*YOUR TASK*. In the data below, how many lines contain the string "output"? Give only the figure.

[Dataset excerpts]

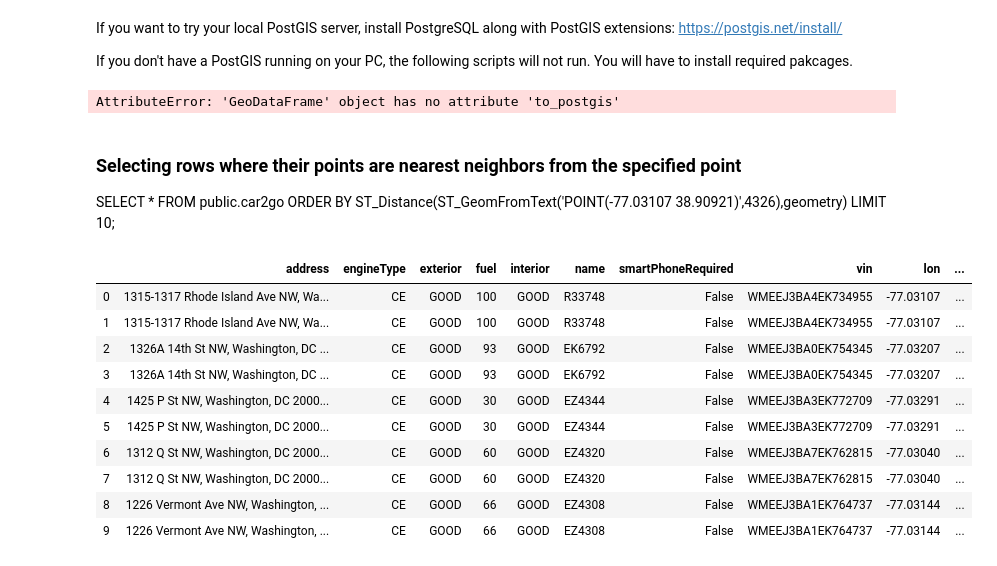
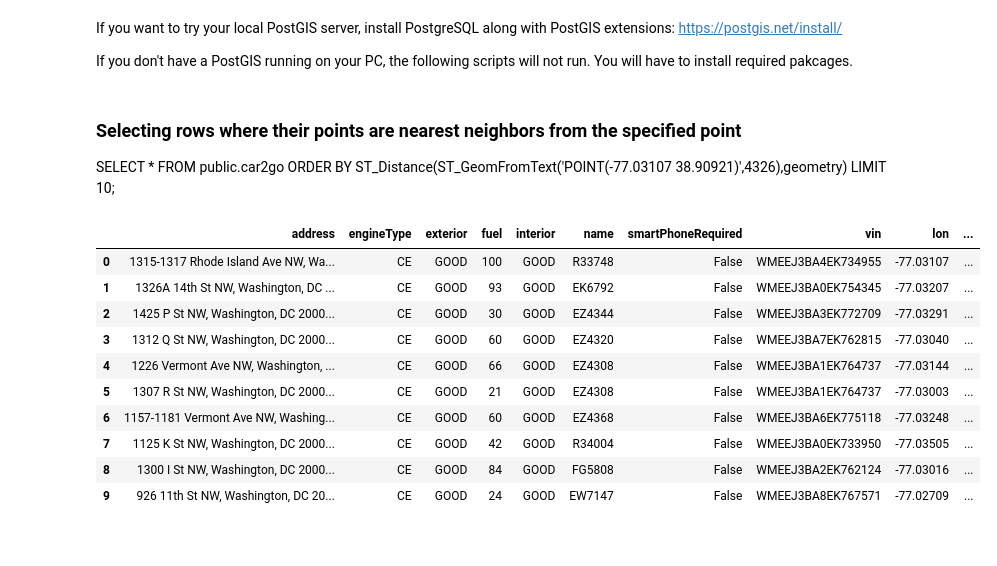
Before and after one commit to gmu-cil/AIT722, a Jupyter notebook: week13/GeoPandas.ipynb, the cells around one changed output. Saved outputs shown, nothing was run; the diff lists cells and outputs as text; code cells hidden in the pictures.

Commit message:
week 13 postgis

```diff
--- a/week13/GeoPandas.ipynb
+++ b/week13/GeoPandas.ipynb
@@ -95,8 +99,6 @@ engine = create_engine('postgresql://mlee89:ait722@127.0.0.1:5432/ait722')
 # %%
 # uploading GeoPandas Dataframe to PostGIS
-gf.to_postgis('car2go', engine, if_exists='append', index=False)
+gf.to_postgis('car22', engine, if_exists='append', index=False)
-# %% [output]
-AttributeError: 'GeoDataFrame' object has no attribute 'to_postgis'
 # %% [markdown]
 ### Selecting rows where their points are nearest neighbors from the specified point
 SELECT *
@@ -105,18 +107,18 @@ ORDER BY ST_Distance(ST_GeomFromText('POINT(-77.03107 38.90921)',4326),geometry)
 LIMIT 10;
 # %%
 gpd.read_postgis(
-    "SELECT * FROM public.car2go "+
+    "SELECT * FROM public.car22 "+
     "ORDER BY ST_Distance(ST_GeomFromText('POINT(-77.03107 38.90921)',4326),geometry) LIMIT 10;",
     engine, 'geometry')
 # %% [output]
 |  | address | engineType | exterior | fuel | interior | name | smartPhoneRequired | vin | lon | ... |
 | 0 | 1315-1317 Rhode Island Ave NW, Wa... | CE | GOOD | 100 | GOOD | R33748 | False | WMEEJ3BA4EK734955 | -77.03107 | ... |
-| 1 | 1315-1317 Rhode Island Ave NW, Wa... | CE | GOOD | 100 | GOOD | R33748 | False | WMEEJ3BA4EK734955 | -77.03107 | ... |
-| 2 | 1326A 14th St NW, Washington, DC ... | CE | GOOD | 93 | GOOD | EK6792 | False | WMEEJ3BA0EK754345 | -77.03207 | ... |
-| 3 | 1326A 14th St NW, Washington, DC ... | CE | GOOD | 93 | GOOD | EK6792 | False | WMEEJ3BA0EK754345 | -77.03207 | ... |
-| 4 | 1425 P St NW, Washington, DC 2000... | CE | GOOD | 30 | GOOD | EZ4344 | False | WMEEJ3BA3EK772709 | -77.03291 | ... |
-| 5 | 1425 P St NW, Washington, DC 2000... | CE | GOOD | 30 | GOOD | EZ4344 | False | WMEEJ3BA3EK772709 | -77.03291 | ... |
-| 6 | 1312 Q St NW, Washington, DC 2000... | CE | GOOD | 60 | GOOD | EZ4320 | False | WMEEJ3BA7EK762815 | -77.03040 | ... |
-| 7 | 1312 Q St NW, Washington, DC 2000... | CE | GOOD | 60 | GOOD | EZ4320 | False | WMEEJ3BA7EK762815 | -77.03040 | ... |
-| 8 | 1226 Vermont Ave NW, Washington, ... | CE | GOOD | 66 | GOOD | EZ4308 | False | WMEEJ3BA1EK764737 | -77.03144 | ... |
-| 9 | 1226 Vermont Ave NW, Washington, ... | CE | GOOD | 66 | GOOD | EZ4308 | False | WMEEJ3BA1EK764737 | -77.03144 | ... |
+| 1 | 1326A 14th St NW, Washington, DC ... | CE | GOOD | 93 | GOOD | EK6792 | False | WMEEJ3BA0EK754345 | -77.03207 | ... |
+| 2 | 1425 P St NW, Washington, DC 2000... | CE | GOOD | 30 | GOOD | EZ4344 | False | WMEEJ3BA3EK772709 | -77.03291 | ... |
+| 3 | 1312 Q St NW, Washington, DC 2000... | CE | GOOD | 60 | GOOD | EZ4320 | False | WMEEJ3BA7EK762815 | -77.03040 | ... |
+| 4 | 1226 Vermont Ave NW, Washington, ... | CE | GOOD | 66 | GOOD | EZ4308 | False | WMEEJ3BA1EK764737 | -77.03144 | ... |
+| 5 | 1307 R St NW, Washington, DC 2000... | CE | GOOD | 21 | GOOD | EZ4308 | False | WMEEJ3BA1EK764737 | -77.03003 | ... |
+| 6 | 1157-1181 Vermont Ave NW, Washing... | CE | GOOD | 60 | GOOD | EZ4368 | False | WMEEJ3BA6EK775118 | -77.03248 | ... |
+| 7 | 1125 K St NW, Washington, DC 2000... | CE | GOOD | 42 | GOOD | R34004 | False | WMEEJ3BA0EK733950 | -77.03505 | ... |
+| 8 | 1300 I St NW, Washington, DC 2000... | CE | GOOD | 84 | GOOD | FG5808 | False | WMEEJ3BA2EK762124 | -77.03016 | ... |
+| 9 | 926 11th St NW, Washington, DC 20... | CE | GOOD | 24 | GOOD | EW7147 | False | WMEEJ3BA8EK767571 | -77.02709 | ... |
```
Also changed, not shown: parts of 8 cells of this notebook, 1 other file.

*RESULT BELOW*. 3